▶ [What this task involves]
In the entries below, identify every line with the string "works" and copy it.

(Stored dataset items)
---+---

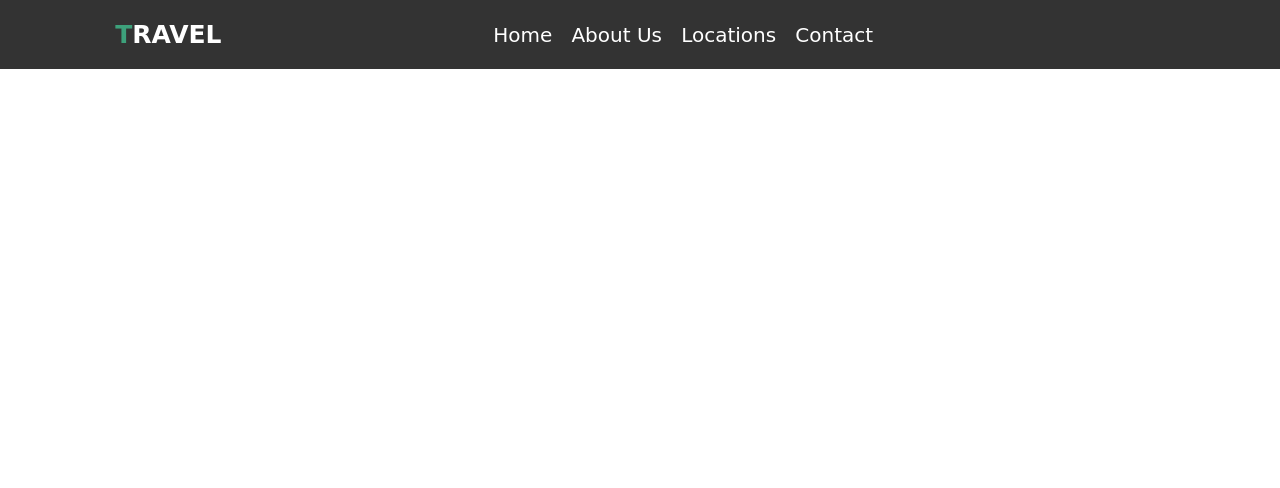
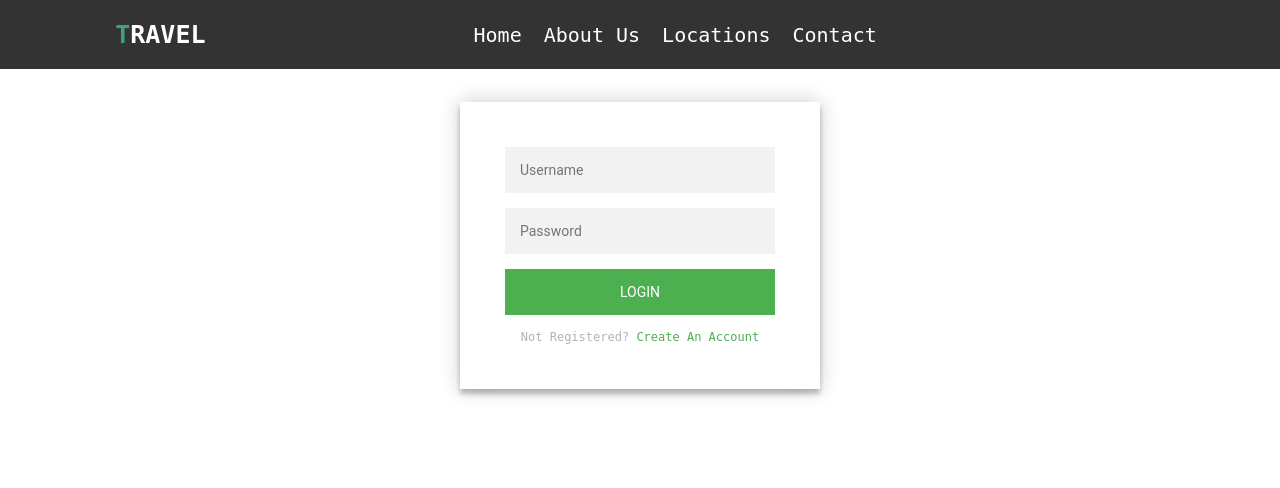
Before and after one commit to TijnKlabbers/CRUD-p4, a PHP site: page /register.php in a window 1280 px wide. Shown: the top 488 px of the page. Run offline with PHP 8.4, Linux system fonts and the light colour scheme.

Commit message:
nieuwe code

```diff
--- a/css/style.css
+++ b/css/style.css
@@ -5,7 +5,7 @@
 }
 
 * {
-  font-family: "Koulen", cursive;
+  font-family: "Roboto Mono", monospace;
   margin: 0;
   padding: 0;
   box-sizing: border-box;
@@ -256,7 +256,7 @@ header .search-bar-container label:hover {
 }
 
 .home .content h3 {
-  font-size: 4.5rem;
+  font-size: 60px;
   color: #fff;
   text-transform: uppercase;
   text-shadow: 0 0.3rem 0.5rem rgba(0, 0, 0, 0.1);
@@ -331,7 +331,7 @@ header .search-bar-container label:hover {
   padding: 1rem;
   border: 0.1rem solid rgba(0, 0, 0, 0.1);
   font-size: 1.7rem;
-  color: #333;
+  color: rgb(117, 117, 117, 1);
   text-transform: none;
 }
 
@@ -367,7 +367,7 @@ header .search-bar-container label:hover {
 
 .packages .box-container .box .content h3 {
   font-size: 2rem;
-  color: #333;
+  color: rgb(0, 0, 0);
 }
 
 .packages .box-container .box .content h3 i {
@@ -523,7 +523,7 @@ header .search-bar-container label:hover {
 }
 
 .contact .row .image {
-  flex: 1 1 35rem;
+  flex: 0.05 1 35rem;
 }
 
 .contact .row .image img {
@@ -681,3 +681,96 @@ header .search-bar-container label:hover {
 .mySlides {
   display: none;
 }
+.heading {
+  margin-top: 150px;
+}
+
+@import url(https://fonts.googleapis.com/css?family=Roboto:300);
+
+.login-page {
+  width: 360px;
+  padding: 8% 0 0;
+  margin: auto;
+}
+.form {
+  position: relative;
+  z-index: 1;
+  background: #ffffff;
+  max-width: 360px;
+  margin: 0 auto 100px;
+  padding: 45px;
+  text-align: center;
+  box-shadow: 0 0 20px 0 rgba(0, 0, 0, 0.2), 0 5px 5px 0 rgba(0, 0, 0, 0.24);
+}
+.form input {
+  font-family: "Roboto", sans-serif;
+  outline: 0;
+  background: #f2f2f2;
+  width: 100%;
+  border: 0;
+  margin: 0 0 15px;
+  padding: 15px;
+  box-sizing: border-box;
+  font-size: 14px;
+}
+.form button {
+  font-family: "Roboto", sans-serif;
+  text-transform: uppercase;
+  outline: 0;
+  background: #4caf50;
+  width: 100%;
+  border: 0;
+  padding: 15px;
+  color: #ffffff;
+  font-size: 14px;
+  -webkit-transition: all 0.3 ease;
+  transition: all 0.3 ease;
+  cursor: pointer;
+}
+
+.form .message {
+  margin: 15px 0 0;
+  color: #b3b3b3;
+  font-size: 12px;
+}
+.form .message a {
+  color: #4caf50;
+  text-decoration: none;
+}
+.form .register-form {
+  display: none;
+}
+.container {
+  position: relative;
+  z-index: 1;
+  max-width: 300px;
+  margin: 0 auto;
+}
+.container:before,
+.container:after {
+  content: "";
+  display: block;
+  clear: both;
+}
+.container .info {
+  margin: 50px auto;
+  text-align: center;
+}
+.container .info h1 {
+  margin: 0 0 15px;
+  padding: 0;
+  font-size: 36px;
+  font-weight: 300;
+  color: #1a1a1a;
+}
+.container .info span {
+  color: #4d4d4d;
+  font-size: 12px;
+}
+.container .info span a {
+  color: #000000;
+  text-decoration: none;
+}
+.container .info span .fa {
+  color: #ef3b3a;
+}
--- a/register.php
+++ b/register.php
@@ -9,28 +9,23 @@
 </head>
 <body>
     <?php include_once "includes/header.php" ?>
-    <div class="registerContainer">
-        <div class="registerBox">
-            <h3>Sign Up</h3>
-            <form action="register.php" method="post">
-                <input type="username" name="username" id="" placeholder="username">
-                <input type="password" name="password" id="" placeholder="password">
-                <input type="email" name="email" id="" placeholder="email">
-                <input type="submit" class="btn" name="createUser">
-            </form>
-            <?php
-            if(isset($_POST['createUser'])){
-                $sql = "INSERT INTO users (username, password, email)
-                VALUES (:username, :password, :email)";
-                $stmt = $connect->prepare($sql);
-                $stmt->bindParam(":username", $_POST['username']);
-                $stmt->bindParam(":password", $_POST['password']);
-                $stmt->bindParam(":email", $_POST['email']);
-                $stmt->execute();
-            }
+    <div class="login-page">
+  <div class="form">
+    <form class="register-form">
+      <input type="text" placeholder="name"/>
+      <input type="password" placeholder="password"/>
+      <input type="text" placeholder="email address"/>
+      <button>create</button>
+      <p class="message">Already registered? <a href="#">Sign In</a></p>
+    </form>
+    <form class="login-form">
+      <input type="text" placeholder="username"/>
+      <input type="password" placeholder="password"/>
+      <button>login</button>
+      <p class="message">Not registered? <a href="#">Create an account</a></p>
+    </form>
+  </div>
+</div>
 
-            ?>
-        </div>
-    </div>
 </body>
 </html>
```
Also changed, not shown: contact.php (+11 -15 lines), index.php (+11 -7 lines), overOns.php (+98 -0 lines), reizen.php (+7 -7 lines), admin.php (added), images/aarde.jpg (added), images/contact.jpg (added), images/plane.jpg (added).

---+---

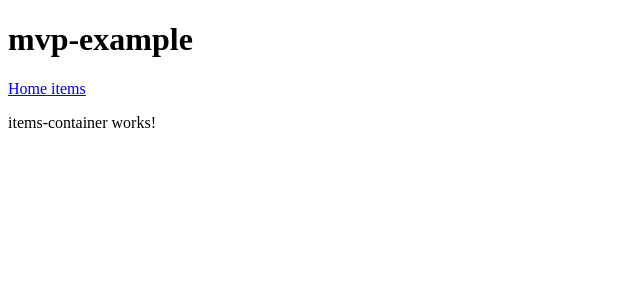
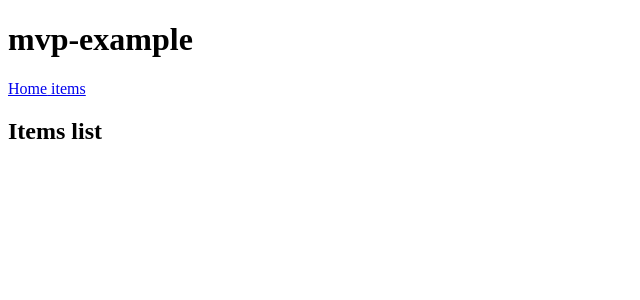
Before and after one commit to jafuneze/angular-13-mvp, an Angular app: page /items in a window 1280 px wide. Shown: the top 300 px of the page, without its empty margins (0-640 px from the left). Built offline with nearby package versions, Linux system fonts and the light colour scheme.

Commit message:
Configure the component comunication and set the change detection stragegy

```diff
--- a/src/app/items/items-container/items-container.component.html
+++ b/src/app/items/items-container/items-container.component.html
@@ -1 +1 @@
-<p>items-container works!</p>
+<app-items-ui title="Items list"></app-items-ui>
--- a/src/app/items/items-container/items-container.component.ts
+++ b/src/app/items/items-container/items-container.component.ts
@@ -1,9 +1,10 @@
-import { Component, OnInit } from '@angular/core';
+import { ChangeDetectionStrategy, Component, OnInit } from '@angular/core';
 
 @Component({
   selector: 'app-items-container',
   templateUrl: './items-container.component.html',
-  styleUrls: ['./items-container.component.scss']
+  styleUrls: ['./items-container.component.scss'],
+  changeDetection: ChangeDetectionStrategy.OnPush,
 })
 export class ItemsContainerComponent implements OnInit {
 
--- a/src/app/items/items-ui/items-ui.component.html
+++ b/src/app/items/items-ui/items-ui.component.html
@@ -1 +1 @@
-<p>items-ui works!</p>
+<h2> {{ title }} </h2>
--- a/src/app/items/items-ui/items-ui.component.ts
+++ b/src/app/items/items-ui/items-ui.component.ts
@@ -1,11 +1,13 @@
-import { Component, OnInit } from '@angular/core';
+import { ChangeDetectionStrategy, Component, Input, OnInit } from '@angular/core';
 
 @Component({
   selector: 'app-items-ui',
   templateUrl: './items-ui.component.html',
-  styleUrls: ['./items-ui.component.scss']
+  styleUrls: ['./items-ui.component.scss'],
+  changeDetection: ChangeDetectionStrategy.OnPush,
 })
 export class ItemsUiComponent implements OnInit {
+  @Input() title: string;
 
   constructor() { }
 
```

---+---

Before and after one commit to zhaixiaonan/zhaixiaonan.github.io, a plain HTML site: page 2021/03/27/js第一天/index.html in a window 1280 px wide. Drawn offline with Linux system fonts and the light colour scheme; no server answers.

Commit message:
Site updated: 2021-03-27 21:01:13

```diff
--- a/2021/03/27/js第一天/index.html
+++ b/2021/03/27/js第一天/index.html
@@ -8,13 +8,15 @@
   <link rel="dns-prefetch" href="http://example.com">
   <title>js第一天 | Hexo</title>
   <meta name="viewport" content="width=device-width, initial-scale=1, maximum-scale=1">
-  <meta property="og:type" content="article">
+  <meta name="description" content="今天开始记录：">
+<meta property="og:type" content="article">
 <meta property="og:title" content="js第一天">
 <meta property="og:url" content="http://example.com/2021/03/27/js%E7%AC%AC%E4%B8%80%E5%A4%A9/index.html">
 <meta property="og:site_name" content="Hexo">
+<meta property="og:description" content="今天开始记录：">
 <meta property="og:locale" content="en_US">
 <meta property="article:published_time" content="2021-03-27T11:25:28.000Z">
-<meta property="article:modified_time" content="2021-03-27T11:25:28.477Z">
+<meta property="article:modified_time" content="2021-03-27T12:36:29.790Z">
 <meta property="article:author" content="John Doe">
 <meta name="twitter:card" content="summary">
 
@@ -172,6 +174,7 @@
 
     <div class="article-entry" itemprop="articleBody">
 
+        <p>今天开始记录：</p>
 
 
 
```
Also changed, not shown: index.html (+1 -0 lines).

---+---

▶ [Task answer]
-<p>items-container works!</p>
-<p>items-ui works!</p>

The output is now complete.